Gratitude and Philanthropy: The Birth of The Foundation for Barnes-Jewish Hospital

As part of the 1996 merger of Barnes Hospital and Jewish Hospital, The Foundation for Barnes-Jewish Hospital was born, carrying forward a rich history of philanthropy from both institutions. 

*This history is excerpted from A Legacy of Caring: The History of Barnes-Jewish Hospital. For more information or to purchase this book, please contact Betsy Dennis at Betsy.Dennis@bjc.org or 314-286-0451. 

Early Barnes and Jewish Philanthropy 

Throughout its history, Jewish Hospital was a philanthropic focus of the St. Louis Jewish community, attracting gifts from prominent families or their foundations: the Shoenbergs, Steinbergs, Waldheims, Wohls, and Yalems, among others. Early on, the dedicated Auxiliary served as the fundraising and volunteer arm of the hospital, which later established an active development office. 

Like Jewish Hospital, Barnes Hospital initially relied on its Auxiliary to raise money for special projects, such as new technology and a bridge walkway from the hospital’s garage. Sometimes, grateful patients established funds named for their physicians.  

At both hospitals, memorial gifts have long provided a way for family members and friends to honor a loved one or recognize a special occasion. The back pages of Jewish Hospital’s 216 newsletter, along with the Barnes Hospital Bulletin, were filled with the names of tribute gifts honoring patients or their doctors. 

The Birth of the Foundation 

After the merger, the Barnes-Jewish Foundation was established and adopted new fundraising strategies. The Foundation also expanded in size and scope. From 13, its staff grew to 26 by 2016 and donations were coming in from many sources: 5 percent from corporations, 9 percent from planned gifts, 16 percent from other foundations, and 71 percent from individuals. 

“The perception is that corporations and foundations give the most money, but that’s just not true,” says Susan Ell, vice president and executive director of the Foundation. “Generous, grateful patients and families are still at the heart of our fundraising. One of our donors, a cancer survivor, said she gives in appreciation of those who did the research that saved her life—and in the hope of helping other patients.”

Sometimes these gifts are especially poignant. One Kentucky donor sent $10 to support heart and vascular care, saying simply: “Love your hospital. Not much, but all I can send.” A father from Arkansas wrote a heartfelt letter of thanks for his daughter’s care at Barnes-Jewish Hospital, and he tucked in a check for $400. 

Grants and Awards 
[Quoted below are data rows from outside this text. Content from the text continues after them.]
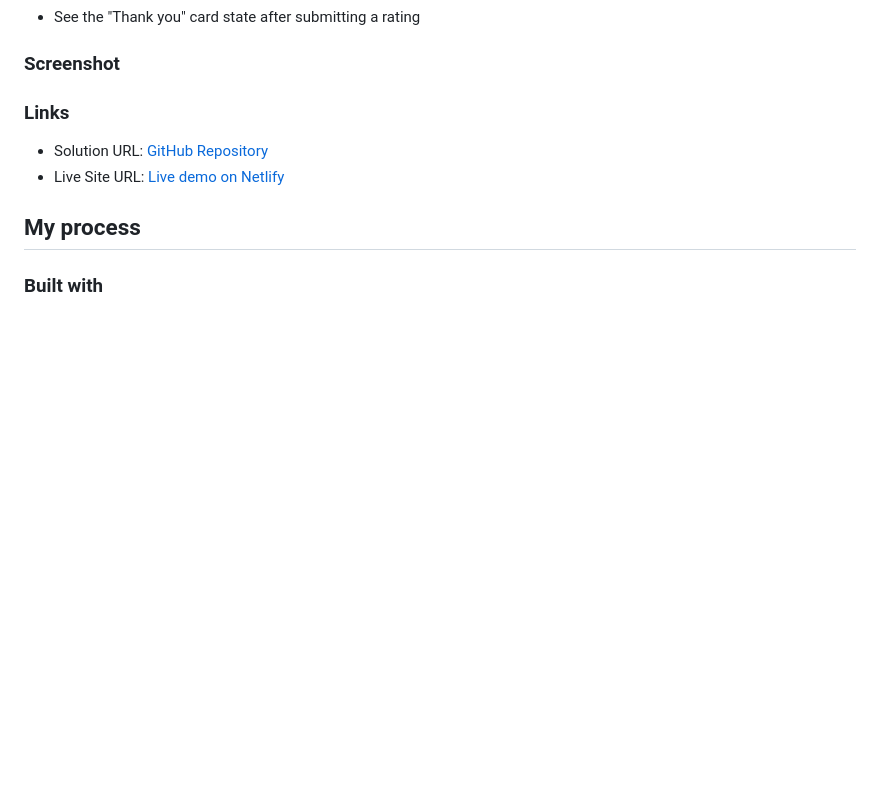
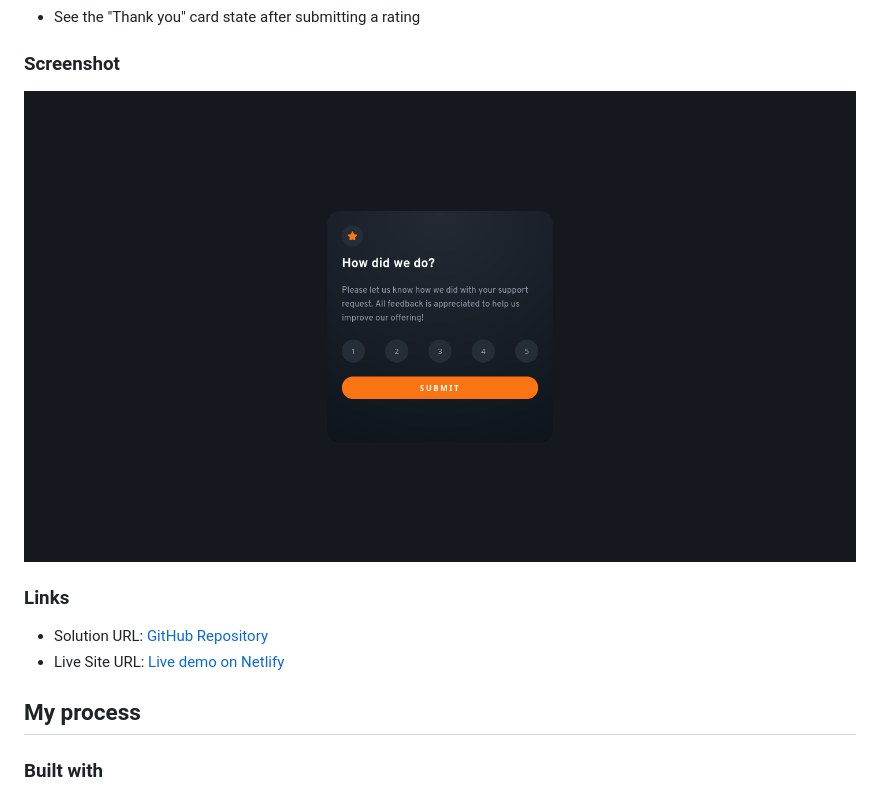
Before and after one commit to ikmrn/frontend-challenges, a Markdown page: README.md, the part around the change. Rendered like a GitHub page; pictures changed too: images/screenshot.png (added); blank space fills up the shorter version.

Commit message:
docs: Update README

```diff
--- a/README.md
+++ b/README.md
@@ -30,6 +30,8 @@ Users should be able to:
 - See the "Thank you" card state after submitting a rating
 
 ### Screenshot
+
+![screenshot](images/screenshot.png)
 
 ### Links
 
```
Over the years, the Foundation has supported research, provided scholarships to nursing students, paid for such state-of-the-art equipment as a new iMRI unit, helped establish the hospital’s first cultural diversity program, and provided money for endowed chairs, among many other initiatives.

In the community, the Foundation supports projects that parallel the mission of Barnes-Jewish Hospital, including programs that promote health, wellness and prevention or reduce disparities in health care access within areas served by the hospital. It has also supported such outreach programs as Beyond Housing, the Effort for AIDS, and St. Patrick Center, supplied as many as 30,000 free flu shots annually to the public; helped support diabetes outreach efforts; and provided money for a new “Cheers” van that takes nursing students from Goldfarb School of Nursing at Barnes-Jewish College into the community. 

The Foundation’s Future 

Over time, much has changed at the Foundation. In 2011, its original name—the Barnes-Jewish Hospital Foundation—became The Foundation for Barnes-Jewish Hospital. The board of directors also has evolved. Once required to have 20 board members each from the former Barnes and Jewish Hospitals, it now represents a cross-section of the broader community. 

Many other aspects of hospital life, such as medical technology and health care options, have also changed dramatically. But one focus remains the same. Barnes and Jewish Hospital were founded, through generous donations, to provide medical care to patients of any religion or economic background—and today, Barnes-Jewish Hospital continues to offer the same broad-based care, thanks to the continued generosity of the community.